"Rob Murphy experimenting
with prototype dive legs
only 4 months after his accident!!!"
Cheers Matt
"It feels great to finally
be diving again with friends,
and getting some of my life back"
Rob Murphy
'When we were finally able to get started,
AneMary took right to the leg.
I used one of my proprietary suction
designs and it worked great.
She looked up at herself in the mirror
and I saw that bright smile of hers.
The next time I saw her, she just walked in
.. no walker, no canes…'
Matt & AneMary
"Little Jeff showing off
his new power ranger prosthesis,
losing his first tooth and learning
how to ride his bike all in one week!"
Matt and Scott show off
a Guy Harvey design on a socket.
Patients love the custom
patterns we can create
for their prosthesis.
Matt & Scott
1 2 3 4 5


There are many forms of suspending (attaching) your prosthesis and there are pro’s and con’s to each method. The difficulty is that the socket must apply forces through your soft tissue to your skeletal structure which bears your weight. Soft tissue has some mobility. Just grab your arm or leg with your hand and move your hand around. See how much the tissue moves.
I get past that mobility by connecting the socket as intimately as possible. Any movement between the limb and socket results in loss of control and friction.
Maximum suspension like VASS (vacuum assisted suction socket) and true suction are not for everyone. Choosing a suspension method depends on your life style, your value of convenience, and your value of control/ function. It also depends on your body and soft tissue. 

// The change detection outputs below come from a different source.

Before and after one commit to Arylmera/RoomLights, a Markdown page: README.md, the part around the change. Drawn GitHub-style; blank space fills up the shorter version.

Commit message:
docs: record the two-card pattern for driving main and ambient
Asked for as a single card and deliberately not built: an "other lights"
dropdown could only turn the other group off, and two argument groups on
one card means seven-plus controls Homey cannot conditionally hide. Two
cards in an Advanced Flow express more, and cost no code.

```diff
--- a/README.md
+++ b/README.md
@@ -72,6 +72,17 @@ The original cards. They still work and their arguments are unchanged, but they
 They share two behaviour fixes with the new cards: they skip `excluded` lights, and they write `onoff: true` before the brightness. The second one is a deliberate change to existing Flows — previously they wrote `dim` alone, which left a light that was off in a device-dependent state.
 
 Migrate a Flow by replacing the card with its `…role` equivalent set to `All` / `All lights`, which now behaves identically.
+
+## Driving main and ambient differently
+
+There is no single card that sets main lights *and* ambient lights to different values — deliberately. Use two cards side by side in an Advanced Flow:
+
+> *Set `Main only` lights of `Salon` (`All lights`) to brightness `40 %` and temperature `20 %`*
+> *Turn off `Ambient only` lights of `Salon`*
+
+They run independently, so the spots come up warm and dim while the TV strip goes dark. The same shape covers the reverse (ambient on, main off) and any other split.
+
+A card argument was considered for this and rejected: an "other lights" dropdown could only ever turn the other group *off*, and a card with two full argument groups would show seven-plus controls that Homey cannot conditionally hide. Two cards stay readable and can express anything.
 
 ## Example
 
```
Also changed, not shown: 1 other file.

Since this is such an important part of your prosthesis, we devote plenty of time to this topic in your evaluation.

  • Suspension